[About this task]
Each entry below is to be printed verbatim.

Extracted records
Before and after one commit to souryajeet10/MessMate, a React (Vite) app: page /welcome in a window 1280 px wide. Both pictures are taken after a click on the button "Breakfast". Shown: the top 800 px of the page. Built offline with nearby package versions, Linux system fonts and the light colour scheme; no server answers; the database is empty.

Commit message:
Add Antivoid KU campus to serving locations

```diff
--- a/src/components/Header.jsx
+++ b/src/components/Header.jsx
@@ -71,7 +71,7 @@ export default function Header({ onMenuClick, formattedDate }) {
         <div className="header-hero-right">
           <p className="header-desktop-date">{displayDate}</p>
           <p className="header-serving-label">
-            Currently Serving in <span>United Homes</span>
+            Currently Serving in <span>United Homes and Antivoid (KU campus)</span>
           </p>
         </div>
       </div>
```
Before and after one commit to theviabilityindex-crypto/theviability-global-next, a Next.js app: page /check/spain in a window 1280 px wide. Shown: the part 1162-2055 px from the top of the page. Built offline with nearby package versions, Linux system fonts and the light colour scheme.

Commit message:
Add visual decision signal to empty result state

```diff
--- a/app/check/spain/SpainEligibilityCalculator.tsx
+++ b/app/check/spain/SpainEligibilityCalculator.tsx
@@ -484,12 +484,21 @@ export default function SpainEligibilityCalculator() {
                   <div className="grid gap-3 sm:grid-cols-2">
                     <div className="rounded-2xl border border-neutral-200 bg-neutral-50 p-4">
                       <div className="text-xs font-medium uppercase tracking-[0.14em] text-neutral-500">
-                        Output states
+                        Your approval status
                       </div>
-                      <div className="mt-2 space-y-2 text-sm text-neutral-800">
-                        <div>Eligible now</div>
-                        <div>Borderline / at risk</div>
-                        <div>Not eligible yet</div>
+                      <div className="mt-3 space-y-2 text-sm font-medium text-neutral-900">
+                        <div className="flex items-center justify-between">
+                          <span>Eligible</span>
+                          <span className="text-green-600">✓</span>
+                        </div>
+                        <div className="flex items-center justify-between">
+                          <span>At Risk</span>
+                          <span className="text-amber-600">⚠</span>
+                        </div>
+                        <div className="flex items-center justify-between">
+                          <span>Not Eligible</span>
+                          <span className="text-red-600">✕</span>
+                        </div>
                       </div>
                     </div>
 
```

[Result]
Before and after one commit to souryajeet10/MessMate, a React (Vite) app: page /welcome in a window 1280 px wide. Both pictures are taken after a click on the button "Breakfast". Shown: the top 800 px of the page. Built offline with nearby package versions, Linux system fonts and the light colour scheme; no server answers; the database is empty.

Commit message:
Add Antivoid KU campus to serving locations

```diff
--- a/src/components/Header.jsx
+++ b/src/components/Header.jsx
@@ -71,7 +71,7 @@ export default function Header({ onMenuClick, formattedDate }) {
         <div className="header-hero-right">
           <p className="header-desktop-date">{displayDate}</p>
           <p className="header-serving-label">
-            Currently Serving in <span>United Homes</span>
+            Currently Serving in <span>United Homes and Antivoid (KU campus)</span>
           </p>
         </div>
       </div>
```
Before and after one commit to theviabilityindex-crypto/theviability-global-next, a Next.js app: page /check/spain in a window 1280 px wide. Shown: the part 1162-2055 px from the top of the page. Built offline with nearby package versions, Linux system fonts and the light colour scheme.

Commit message:
Add visual decision signal to empty result state

```diff
--- a/app/check/spain/SpainEligibilityCalculator.tsx
+++ b/app/check/spain/SpainEligibilityCalculator.tsx
@@ -484,12 +484,21 @@ export default function SpainEligibilityCalculator() {
                   <div className="grid gap-3 sm:grid-cols-2">
                     <div className="rounded-2xl border border-neutral-200 bg-neutral-50 p-4">
                       <div className="text-xs font-medium uppercase tracking-[0.14em] text-neutral-500">
-                        Output states
+                        Your approval status
                       </div>
-                      <div className="mt-2 space-y-2 text-sm text-neutral-800">
-                        <div>Eligible now</div>
-                        <div>Borderline / at risk</div>
-                        <div>Not eligible yet</div>
+                      <div className="mt-3 space-y-2 text-sm font-medium text-neutral-900">
+                        <div className="flex items-center justify-between">
+                          <span>Eligible</span>
+                          <span className="text-green-600">✓</span>
+                        </div>
+                        <div className="flex items-center justify-between">
+                          <span>At Risk</span>
+                          <span className="text-amber-600">⚠</span>
+                        </div>
+                        <div className="flex items-center justify-between">
+                          <span>Not Eligible</span>
+                          <span className="text-red-600">✕</span>
+                        </div>
                       </div>
                     </div>
 
```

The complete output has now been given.